**EXERCISE GOAL:** Your output should be the listing itself, repeated exactly.
+-------+
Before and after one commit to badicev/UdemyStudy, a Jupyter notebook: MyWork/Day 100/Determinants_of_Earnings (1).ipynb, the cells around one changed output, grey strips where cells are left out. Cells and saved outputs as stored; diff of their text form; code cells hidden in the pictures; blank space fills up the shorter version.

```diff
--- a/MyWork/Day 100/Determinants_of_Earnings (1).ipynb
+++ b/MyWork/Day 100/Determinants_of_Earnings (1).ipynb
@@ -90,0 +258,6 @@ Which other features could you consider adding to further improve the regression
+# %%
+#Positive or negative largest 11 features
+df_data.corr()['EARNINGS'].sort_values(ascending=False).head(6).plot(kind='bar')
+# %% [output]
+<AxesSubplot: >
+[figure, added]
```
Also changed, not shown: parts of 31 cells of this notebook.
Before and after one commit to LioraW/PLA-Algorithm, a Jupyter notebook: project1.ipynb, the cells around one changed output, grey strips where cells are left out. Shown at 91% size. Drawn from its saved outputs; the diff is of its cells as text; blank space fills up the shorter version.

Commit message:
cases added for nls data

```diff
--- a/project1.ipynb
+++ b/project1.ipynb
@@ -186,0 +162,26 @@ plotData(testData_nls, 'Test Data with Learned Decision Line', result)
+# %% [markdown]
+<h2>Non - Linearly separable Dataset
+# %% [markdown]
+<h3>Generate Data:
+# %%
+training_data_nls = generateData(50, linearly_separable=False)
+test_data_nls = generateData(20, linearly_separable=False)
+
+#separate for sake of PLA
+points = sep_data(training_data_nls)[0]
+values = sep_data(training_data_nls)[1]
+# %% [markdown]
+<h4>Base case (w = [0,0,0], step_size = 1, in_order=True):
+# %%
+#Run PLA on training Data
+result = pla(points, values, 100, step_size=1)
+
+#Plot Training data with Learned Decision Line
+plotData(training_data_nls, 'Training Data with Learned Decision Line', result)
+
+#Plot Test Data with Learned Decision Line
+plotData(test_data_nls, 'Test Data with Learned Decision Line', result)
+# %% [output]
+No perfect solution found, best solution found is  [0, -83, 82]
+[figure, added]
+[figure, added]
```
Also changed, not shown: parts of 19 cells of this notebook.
+-------+
**SOLVED PROBLEM:**
Before and after one commit to badicev/UdemyStudy, a Jupyter notebook: MyWork/Day 100/Determinants_of_Earnings (1).ipynb, the cells around one changed output, grey strips where cells are left out. Cells and saved outputs as stored; diff of their text form; code cells hidden in the pictures; blank space fills up the shorter version.

```diff
--- a/MyWork/Day 100/Determinants_of_Earnings (1).ipynb
+++ b/MyWork/Day 100/Determinants_of_Earnings (1).ipynb
@@ -90,0 +258,6 @@ Which other features could you consider adding to further improve the regression
+# %%
+#Positive or negative largest 11 features
+df_data.corr()['EARNINGS'].sort_values(ascending=False).head(6).plot(kind='bar')
+# %% [output]
+<AxesSubplot: >
+[figure, added]
```
Also changed, not shown: parts of 31 cells of this notebook.
Before and after one commit to LioraW/PLA-Algorithm, a Jupyter notebook: project1.ipynb, the cells around one changed output, grey strips where cells are left out. Shown at 91% size. Drawn from its saved outputs; the diff is of its cells as text; blank space fills up the shorter version.

Commit message:
cases added for nls data

```diff
--- a/project1.ipynb
+++ b/project1.ipynb
@@ -186,0 +162,26 @@ plotData(testData_nls, 'Test Data with Learned Decision Line', result)
+# %% [markdown]
+<h2>Non - Linearly separable Dataset
+# %% [markdown]
+<h3>Generate Data:
+# %%
+training_data_nls = generateData(50, linearly_separable=False)
+test_data_nls = generateData(20, linearly_separable=False)
+
+#separate for sake of PLA
+points = sep_data(training_data_nls)[0]
+values = sep_data(training_data_nls)[1]
+# %% [markdown]
+<h4>Base case (w = [0,0,0], step_size = 1, in_order=True):
+# %%
+#Run PLA on training Data
+result = pla(points, values, 100, step_size=1)
+
+#Plot Training data with Learned Decision Line
+plotData(training_data_nls, 'Training Data with Learned Decision Line', result)
+
+#Plot Test Data with Learned Decision Line
+plotData(test_data_nls, 'Test Data with Learned Decision Line', result)
+# %% [output]
+No perfect solution found, best solution found is  [0, -83, 82]
+[figure, added]
+[figure, added]
```
Also changed, not shown: parts of 19 cells of this notebook.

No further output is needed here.